Daily Caller News Foundation

$87M rapid bus service not expected to help congestion after all

Daily Caller News Foundation logo
Greg Campbell Contributor
Font Size:

A new $87 million bus rapid transit system funded mostly by federal dollars will not have its intended effect on traffic, Fort Collins admits.

The city estimates that the expensive new project, which will operate on newly built roads for buses only, will reduce traffic congestion by only 2 percent by 2035, according to the Fort Collins Coloradoan.

The Federal Transit Administration picked up 80 percent of the tab for the new project, totaling $69.6 million. Local and regional transit groups shouldered other costs, with Fort Collins paying only about $4-$5 million of the total.

Since funding for the project was approved in 1997, the bus service — called Fort Collins MAX — was touted as an important way to fight congestion on the college town’s main north-south thoroughfares.

“Transit riders will benefit the motoring public by reducing the number of vehicles on the roads, thereby reducing traffic congestion,” according to the project’s master plan. That document estimated that the bus service would result in removing 2,800 cars from the roads each day.

Some who were skeptical of the project say the 2 percent improvement over the next 22 years isn’t worth the money.

“I see MAX as just a huge waste of resources that could have been used to solve a much more significant problem,” Clarke told the Coloradoan. “MAX is just another example of squandering resources and forcing people to do things they don’t want to do.”

Supporters say that even though the new buses will do virtually nothing to ease traffic congestion, the bus corridor will encourage denser development around the bus stations, which will help reduce reliance on cars.

“We’re building these types of facilities for the development we will have 15, 20, 30 years from today,” Kurt Ravenschlag, the director of Fort Collins transportation department, told the Coloradoan. “We know we will be growing. What we’re trying to provide is a viable option for those who chose to use it.”

He added that traffic in the college town is going to get worse as it grows, with or without the new bus service.

“[The service] is going to make it less worse,” he said.

The U.S. Transportation Department approved $54.5 million to the bus project in 2012 “to reduce commuting times and traffic congestion and spur economic development.” The FTA had earlier contributed $14.9 million for project planning. The bus service will open in early 2014.

Follow Greg on Twitter

Content created by The Daily Caller News Foundation is available without charge to any eligible news publisher that can provide a large audience. For licensing opportunities of our original content, please contact licensing@dailycallernewsfoundation.org.
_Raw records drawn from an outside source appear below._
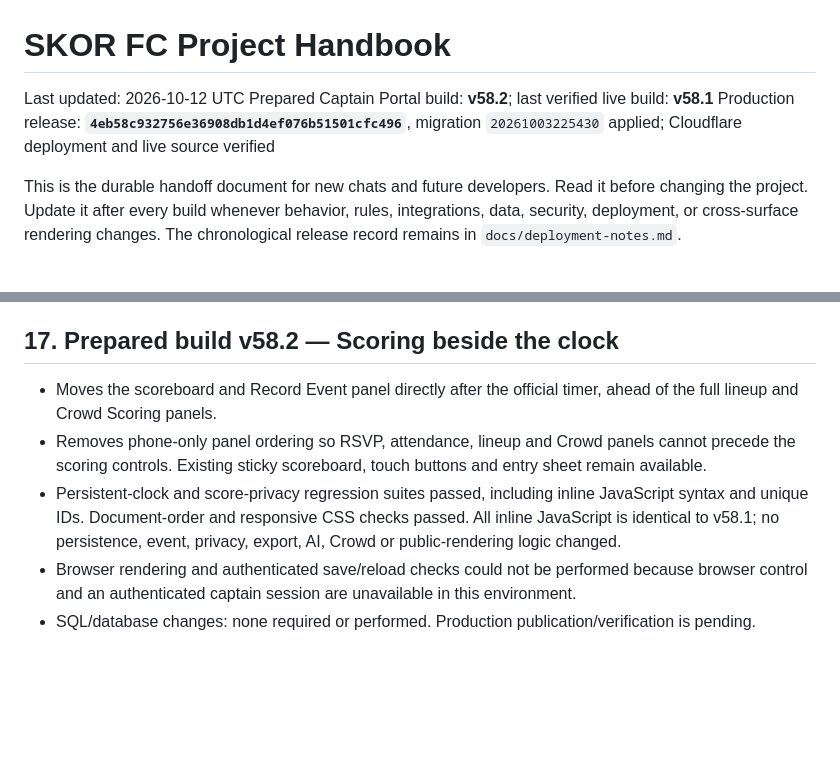
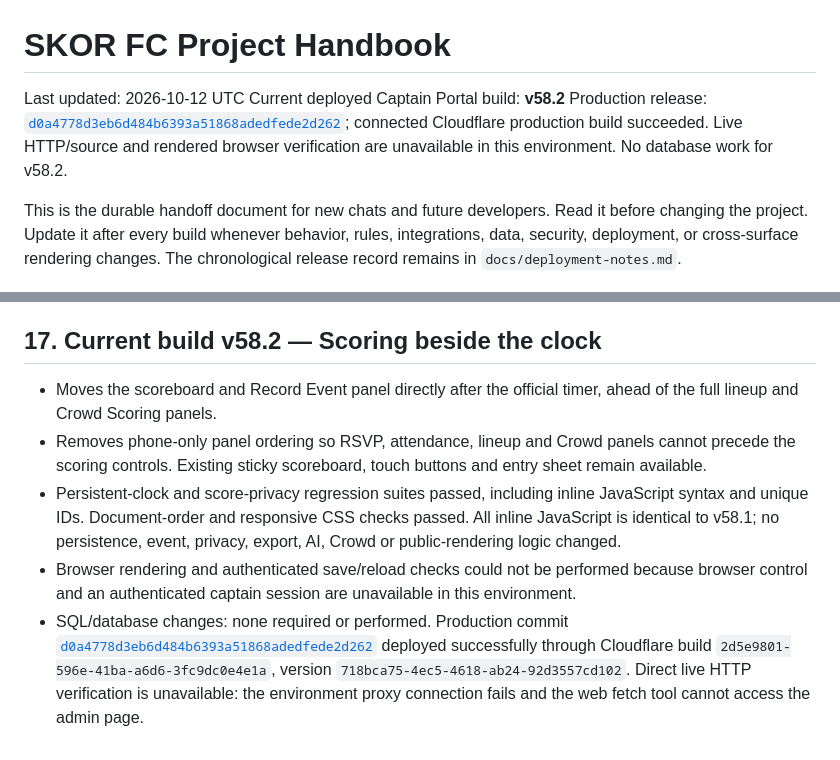
Before and after one commit to skorsolutions/skor-fc-site, a Markdown page: docs/PROJECT-HANDBOOK.md, 2 parts joined by grey strips. GitHub-like rendering; blank space fills up the shorter version.

Commit message:
docs: record successful v58.2 scoring-layout deployment
Cloudflare production build succeeded for release d0a4778d3eb6d484b6393a51868adedfede2d262. Clock and score-privacy regression checks passed; document and responsive order verified; inline scripts unchanged. No SQL/database/Edge Function work. Live HTTP, browser and signed-in persistence verification unavailable. Available connector cannot create the required release commit comment.

```diff
--- a/docs/PROJECT-HANDBOOK.md
+++ b/docs/PROJECT-HANDBOOK.md
@@ -1,8 +1,8 @@
 # SKOR FC Project Handbook
 
 Last updated: 2026-10-12 UTC
-Prepared Captain Portal build: **v58.2**; last verified live build: **v58.1**
-Production release: **`4eb58c932756e36908db1d4ef076b51501cfc496`**, migration `20261003225430` applied; Cloudflare deployment and live source verified
+Current deployed Captain Portal build: **v58.2**
+Production release: [`d0a4778d3eb6d484b6393a51868adedfede2d262`](https://github.com/skorsolutions/skor-fc-site/commit/d0a4778d3eb6d484b6393a51868adedfede2d262); connected Cloudflare production build succeeded. Live HTTP/source and rendered browser verification are unavailable in this environment. No database work for v58.2.
 
 This is the durable handoff document for new chats and future developers. Read it before changing the project. Update it after every build whenever behavior, rules, integrations, data, security, deployment, or cross-surface rendering changes. The chronological release record remains in `docs/deployment-notes.md`.
 
@@ -337,10 +337,10 @@ A build is complete only when:
 - The GitHub connector cannot create commit comments; the matching release summary is recorded on merged PR #1 with the production commit link and in the chat handoff.
 
 
-## 17. Prepared build v58.2 — Scoring beside the clock
+## 17. Current build v58.2 — Scoring beside the clock
 
 - Moves the scoreboard and Record Event panel directly after the official timer, ahead of the full lineup and Crowd Scoring panels.
 - Removes phone-only panel ordering so RSVP, attendance, lineup and Crowd panels cannot precede the scoring controls. Existing sticky scoreboard, touch buttons and entry sheet remain available.
 - Persistent-clock and score-privacy regression suites passed, including inline JavaScript syntax and unique IDs. Document-order and responsive CSS checks passed. All inline JavaScript is identical to v58.1; no persistence, event, privacy, export, AI, Crowd or public-rendering logic changed.
 - Browser rendering and authenticated save/reload checks could not be performed because browser control and an authenticated captain session are unavailable in this environment.
-- SQL/database changes: none required or performed. Production publication/verification is pending.
+- SQL/database changes: none required or performed. Production commit [`d0a4778d3eb6d484b6393a51868adedfede2d262`](https://github.com/skorsolutions/skor-fc-site/commit/d0a4778d3eb6d484b6393a51868adedfede2d262) deployed successfully through Cloudflare build `2d5e9801-596e-41ba-a6d6-3fc9dc0e4e1a`, version `718bca75-4ec5-4618-ab24-92d3557cd102`. Direct live HTTP verification is unavailable: the environment proxy connection fails and the web fetch tool cannot access the admin page.
```
Also changed, not shown: docs/deployment-notes.md (+2 -2 lines).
Content created by The Daily Caller News Foundation is available without charge to any eligible news publisher that can provide a large audience. For licensing opportunities of our original content, please contact licensing@dailycallernewsfoundation.org.

Greg Campbell